Write out the entries verbatim and leave the images out of the copy.

The records.
*** Begin section ***
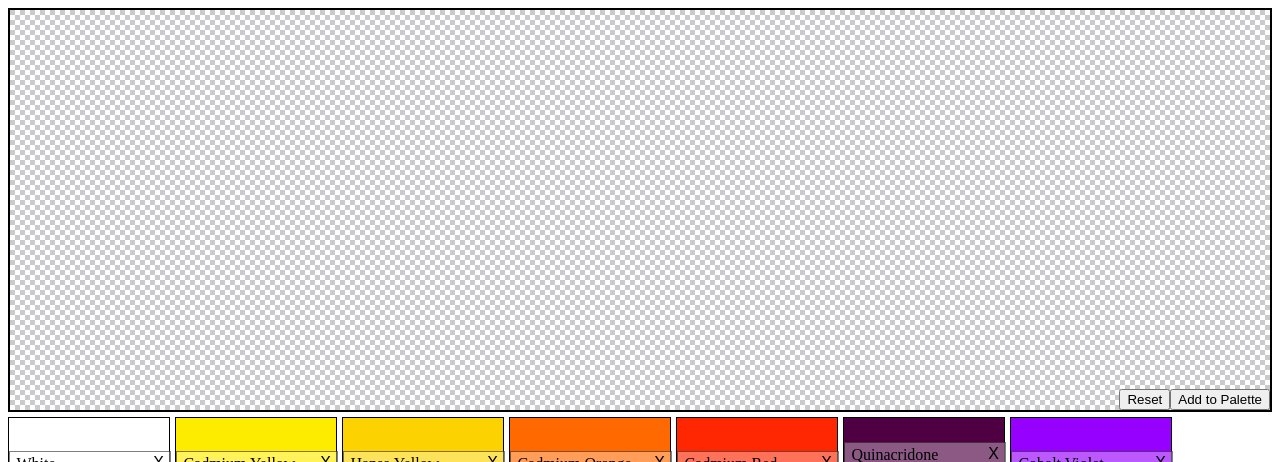
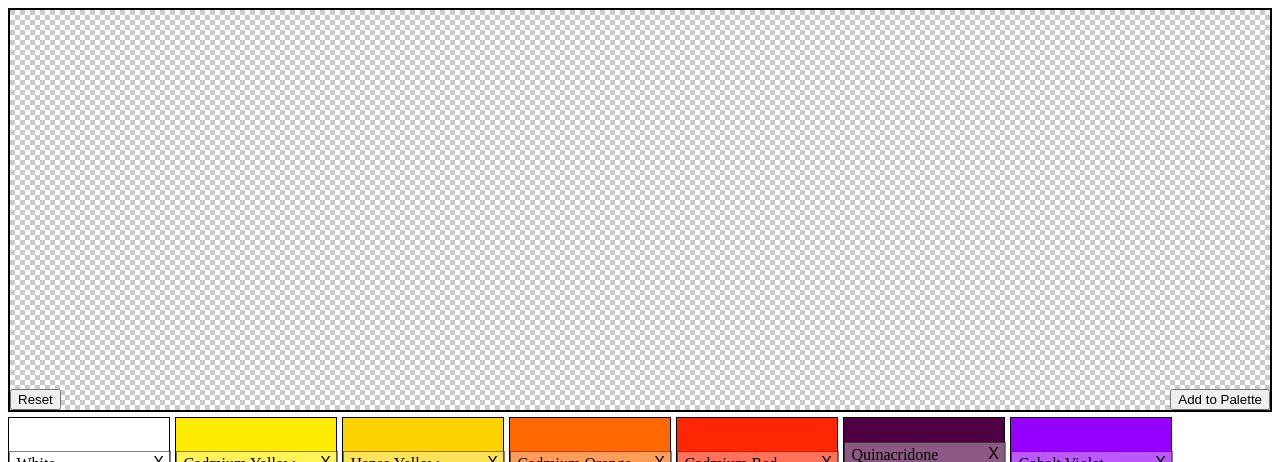
Before and after one commit to Palette-Pickers/paint-mixer, a React app: page / in a window 1280 px wide. Shown: the top 462 px of the page. Built offline with nearby package versions, Linux system fonts and the light colour scheme.

Commit message:
revisions to layout of overlay buttons

```diff
--- a/src/Mixer.scss
+++ b/src/Mixer.scss
@@ -12,7 +12,7 @@
         height: 50vh;
         display: flex;
         align-items: end;
-        justify-content: end;
+        justify-content: center;
         position: relative;
 
         .transparency-box{
@@ -22,6 +22,12 @@
             position: absolute;
             z-index: -9999999;
         }
+
+        .color-box-ui {
+            display: flex;
+            justify-content: space-between;
+            width: 100%;
+        }
     }
 
     .popover-box {
@@ -29,7 +35,7 @@
         align-items: center;
         justify-content: center;
         flex-direction: column;
-        background-color: rgba(0,0,0,0.75);
+        background-color: rgba(0,0,0,0);
         width: 100vw;
         min-height: 50vh;
 
```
*** End section ***
Solution for this exercise.
Before and after one commit to Palette-Pickers/paint-mixer, a React app: page / in a window 1280 px wide. Shown: the top 462 px of the page. Built offline with nearby package versions, Linux system fonts and the light colour scheme.

Commit message:
revisions to layout of overlay buttons

```diff
--- a/src/Mixer.scss
+++ b/src/Mixer.scss
@@ -12,7 +12,7 @@
         height: 50vh;
         display: flex;
         align-items: end;
-        justify-content: end;
+        justify-content: center;
         position: relative;
 
         .transparency-box{
@@ -22,6 +22,12 @@
             position: absolute;
             z-index: -9999999;
         }
+
+        .color-box-ui {
+            display: flex;
+            justify-content: space-between;
+            width: 100%;
+        }
     }
 
     .popover-box {
@@ -29,7 +35,7 @@
         align-items: center;
         justify-content: center;
         flex-direction: column;
-        background-color: rgba(0,0,0,0.75);
+        background-color: rgba(0,0,0,0);
         width: 100vw;
         min-height: 50vh;
 
```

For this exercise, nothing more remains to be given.